[Gnif] had a recent hard drive failure in his home server. When rebuilding his RAID array, he decided to update to the ZFS file system. While researching ZFS, [Gnif] learned that the file system allows for a small USB cache disk to greatly improve his disk performance. Since USB is rather slow, [Gnif] had an idea to try to use an old i-RAM PCI card instead.

The problem was that he didn’t have any free PCI slots left in his home server. It didn’t take long for [Gnif] to realize that the PCI card was only using the PCI slot for power. All of the data transfer is actually done via a SATA cable. [Gnif] decided that he could likely get by without an actual PCI slot with just a bit of hacking.

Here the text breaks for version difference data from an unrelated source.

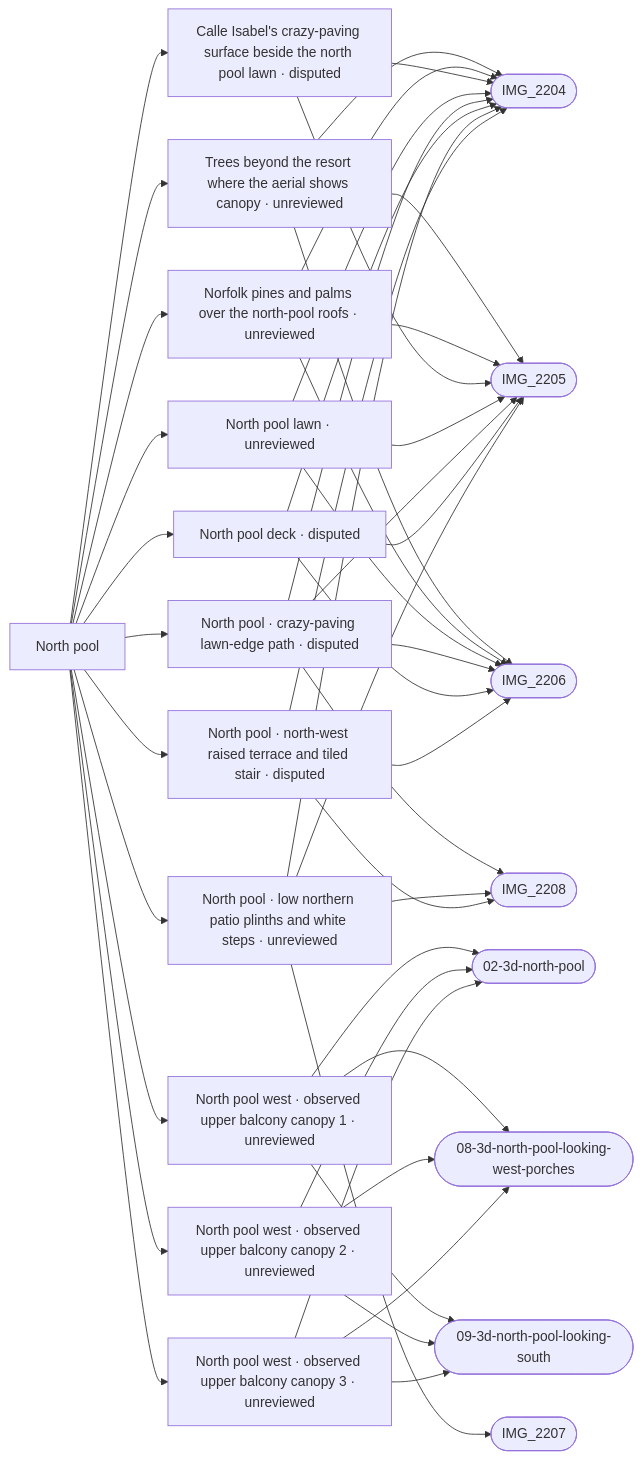
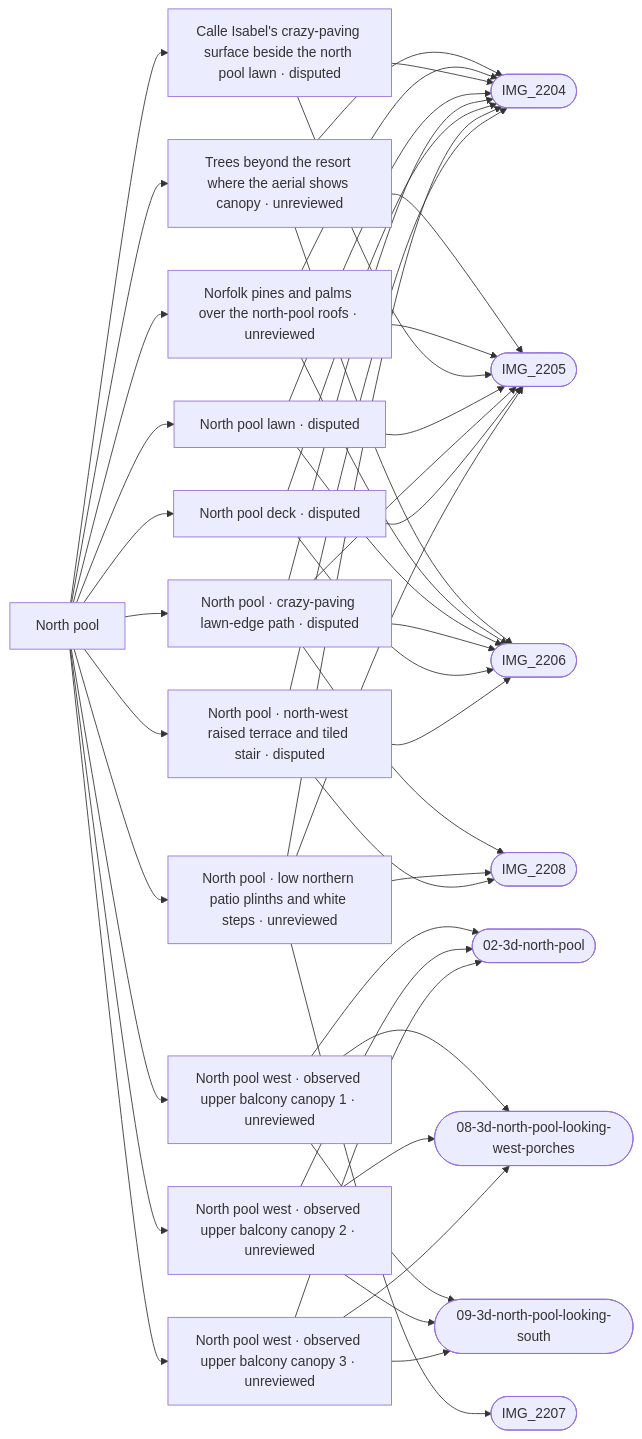
One commit to daveyboyc/villacana-venture changed the diagram in refs/areas/north-pool.md. Above: the diagram before and after it, drawn with Mermaid. The commit also changed other lines of this file and 30 other files, not shown here.

First line of the commit message:
North pool ground plan complete: hedges as the lawn's south edge, south-west and gap paths, tree and yucca moved

````diff
--- a/refs/areas/north-pool.md
+++ b/refs/areas/north-pool.md
@@ -63,49 +65,49 @@
 ```mermaid
 graph LR
   A["North pool"]
   A --> F0["Trees beyond the resort where the aerial shows canopy · unreviewed"]
   F0 --> PIMG_2204_jpg(["IMG_2204"])
   F0 --> PIMG_2205_jpg(["IMG_2205"])
   F0 --> PIMG_2206_jpg(["IMG_2206"])
   A --> F1["Norfolk pines and palms over the north-pool roofs · unreviewed"]
   F1 --> PIMG_2204_jpg(["IMG_2204"])
   F1 --> PIMG_2205_jpg(["IMG_2205"])
   F1 --> PIMG_2206_jpg(["IMG_2206"])
   A --> F2["Calle Isabel's crazy-paving surface beside the north pool lawn · disputed"]
   F2 --> PIMG_2204_jpg(["IMG_2204"])
   F2 --> PIMG_2205_jpg(["IMG_2205"])
-  A --> F3["North pool lawn · unreviewed"]
+  A --> F3["North pool lawn · disputed"]
   F3 --> PIMG_2204_jpg(["IMG_2204"])
   F3 --> PIMG_2205_jpg(["IMG_2205"])
   F3 --> PIMG_2206_jpg(["IMG_2206"])
   A --> F4["North pool · crazy-paving lawn-edge path · disputed"]
   F4 --> PIMG_2204_jpg(["IMG_2204"])
   F4 --> PIMG_2205_jpg(["IMG_2205"])
   F4 --> PIMG_2206_jpg(["IMG_2206"])
   F4 --> PIMG_2208_jpg(["IMG_2208"])
   A --> F5["North pool west · observed upper balcony canopy 1 · unreviewed"]
   F5 --> Pref_apple_maps_02_3d_north_pool_png(["02-3d-north-pool"])
   F5 --> Pref_apple_maps_08_3d_north_pool_looking_west_porches_png(["08-3d-north-pool-looking-west-porches"])
   F5 --> Pref_apple_maps_09_3d_north_pool_looking_south_png(["09-3d-north-pool-looking-south"])
   A --> F6["North pool west · observed upper balcony canopy 2 · unreviewed"]
   F6 --> Pref_apple_maps_02_3d_north_pool_png(["02-3d-north-pool"])
   F6 --> Pref_apple_maps_08_3d_north_pool_looking_west_porches_png(["08-3d-north-pool-looking-west-porches"])
   F6 --> Pref_apple_maps_09_3d_north_pool_looking_south_png(["09-3d-north-pool-looking-south"])
   A --> F7["North pool west · observed upper balcony canopy 3 · unreviewed"]
   F7 --> Pref_apple_maps_02_3d_north_pool_png(["02-3d-north-pool"])
   F7 --> Pref_apple_maps_08_3d_north_pool_looking_west_porches_png(["08-3d-north-pool-looking-west-porches"])
   F7 --> Pref_apple_maps_09_3d_north_pool_looking_south_png(["09-3d-north-pool-looking-south"])
   A --> F8["North pool deck · disputed"]
   F8 --> PIMG_2204_jpg(["IMG_2204"])
   F8 --> PIMG_2205_jpg(["IMG_2205"])
   F8 --> PIMG_2206_jpg(["IMG_2206"])
   A --> F9["North pool · low northern patio plinths and white steps · unreviewed"]
   F9 --> PIMG_2204_jpg(["IMG_2204"])
   F9 --> PIMG_2205_jpg(["IMG_2205"])
   F9 --> PIMG_2207_jpg(["IMG_2207"])
   F9 --> PIMG_2208_jpg(["IMG_2208"])
   A --> F10["North pool · north-west raised terrace and tiled stair · disputed"]
   F10 --> PIMG_2204_jpg(["IMG_2204"])
   F10 --> PIMG_2206_jpg(["IMG_2206"])
   F10 --> PIMG_2208_jpg(["IMG_2208"])
 ```
````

[Gnif] desoldered a PCI socket from an old faulty motherboard, losing half of the pins in the process. Luckily, the pins he needed still remained. [Gnif] knew that DDR memory can be very power-hungry. This meant that he couldn’t only solder one wire for each of the 3v, 5v, 12v, and ground pins. He had to connect all of them in order to share the current load. All in all, this ended up being about 20 pins. He later tested the current draw and found it reached as high as 1.2 amps, confirming his earlier decision. Finally, the reset pin needed to be pulled to 3.3V in order to make the disk accessible.

All of the wires from his adapter were run to Molex connectors. This allows [Gnif] to power the device from a computer power supply. All of the connections were covered in hot glue to prevent them from wriggling lose.